SNOW HILL – The county will pay a $540,000 Bay Restoration Fee following failure to meet nitrogen limits at the Ocean Pines Wastewater Treatment Plant.
The Worcester County Commissioners this week voted 5-2 to use the Ocean Pines service area’s reserve fund to pay the $540,000 Bay Restoration Fee. Commissioner Chip Bertino, who was one of the two votes in opposition, said the fee was only charged following negligence by a county employee and therefore should have been paid through the county’s general fund.
“It’s government’s responsibility to own up to the fact that a mistake was made…,” he said. “Irresponsibility of a government worker created this situation. I don’t think it’s fair that the service area pay for this.”
Public Works Director Dallas Baker approached the commissioners Tuesday seeking approval for a grant from the county’s general fund to cover the $540,000 Bay Restoration Fee, which typically the Ocean Pines treatment plant doesn’t have to pay because it usually meets its nitrogen limits.
In 2021, however, the plant’s nitrogen levels were higher than usual. According to Baker, in January 2021, staff discovered a clogged pipe at the treatment plant.
“In the process of getting that unclogged, they discovered there was a rake head, think of a potato rake head, that had gotten lodged into the pipe,” he said.
Rakes are typically used to remove debris from the clarifier arms at the top of each tank.
“We suspect that the head fell off the rake, got into the pipe and clogged it up,” Baker said. “When it occurred, we don’t know. Nobody reported it.”
To clear the clogged pipe, crews had to drain the tank. That’s how the plant’s nitrogen levels came to be impacted.
“When you refill the tank up the microbes in that tank don’t work very well in cold water,” he said. “You have to slowly rebuild that population.”
The plant didn’t start hitting the proper nitrogen levels again until March. That skewed the facility’s annual average.
“We were not able to meet the 3 milligram per liter permit values,” Baker said. “Our actual value is 4.3 for the year which then triggers Maryland Department of the Environment to charge the Bay Restoration Fee which is roughly $60 per EDU through the Ocean Pines district.”
He said he was proposing the fee be paid with a grant from the general fund rather than the Ocean Pines ratepayers because the issue was the fault of department personnel.
Commissioner Ted Elder, however, made a motion to pay the fee from the $690,000 currently in the service area’s reserve fund.
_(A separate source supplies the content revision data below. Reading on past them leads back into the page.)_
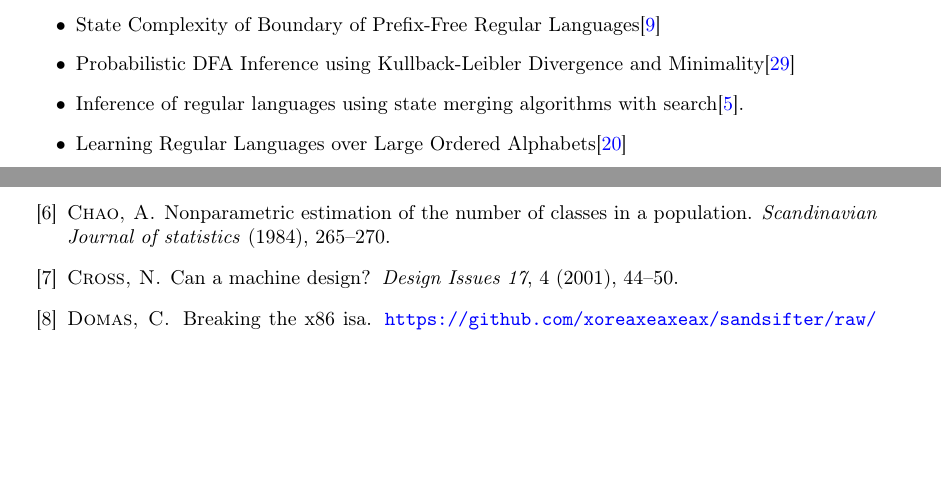
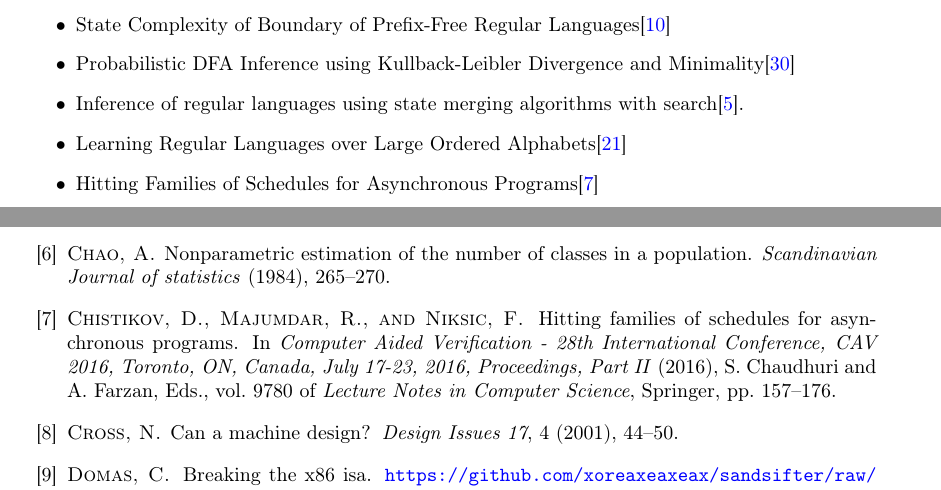
Before and after one commit to DRMacIver/research-notebook, a LaTeX thesis (notes.tex, which reads references.bib): two parts of pages 19 and 21 of 22, joined at a grey line, cut so that both start at the same text, the shorter picture padded with empty space. Compiled offline with pdfLaTeX.

Commit message:
Another to-read

```diff
--- a/notes.tex
+++ b/notes.tex
@@ -846,6 +846,7 @@ In particular~\cite{DBLP:conf/icst/PouldingF15, DBLP:conf/issre/FeldtP13, DBLP:c
 \item Probabilistic DFA Inference using Kullback-Leibler Divergence and Minimality\cite{DBLP:conf/icml/ThollardDH00}
 \item Inference of regular languages using state merging algorithms with search\cite{DBLP:journals/pr/BugalhoO05}.
 \item Learning Regular Languages over Large Ordered Alphabets\cite{DBLP:journals/corr/MensM15}
+\item Hitting Families of Schedules for Asynchronous Programs\cite{DBLP:conf/cav/ChistikovMN16}
 \end{itemize}
 
 \bibliography{references}{}
--- a/references.bib
+++ b/references.bib
@@ -520,0 +525,6 @@
+               Filip Niksic},
+  title     = {Hitting Families of Schedules for Asynchronous Programs},
+  booktitle = {Computer Aided Verification - 28th International Conference, {CAV}
+               2016, Toronto, ON, Canada, July 17-23, 2016, Proceedings, Part {II}},
+  pages     = {157--176},
+  year      = {2016},
@@ -520,0 +540,7 @@
+               Azadeh Farzan},
+  title     = {Computer Aided Verification - 28th International Conference, {CAV}
+               2016, Toronto, ON, Canada, July 17-23, 2016, Proceedings, Part {II}},
+  series    = {Lecture Notes in Computer Science},
+  volume    = {9780},
+  publisher = {Springer},
+  year      = {2016},
```
Also changed, not shown: references.bib (20 more changed lines).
He said that while Ocean Pines rate payers typically got a discount of $60 a year because of the good job that was done at the treatment plant, everybody else in the county already paid the annual Bay Restoration Fee.
Bertino, who represents Ocean Pines, said the problem that prompted the fee being administered had nothing to do with natural causes.
“It had to do with the irresponsibility of a public works worker,” he said.
Bertino said if the employee had simply reported the rake head falling off, the clog and resulting circumstances could have been avoided.
“I don’t think it’s fair at all for the service area to pay for this because it was a government screw up,” he said.
He added that when citizens had leaks that resulted in water loss they weren’t aware of, they had to pay for it. Similarly, he said it was government’s obligation to pay in this case.
“Government employees screwed up …,” he said. “As a result a multimillion dollar facility was put in harm’s way.”
Elder reiterated that the rest of the county was already paying the Bay Restoration Fee. He said he didn’t think the rest of the county should be paying for the discount Ocean Pines residents were accustomed to.
The commissioners voted 5-2, with Bertino and Commissioner Jim Bunting opposed, to approve paying the fee through the service area’s reserve fund.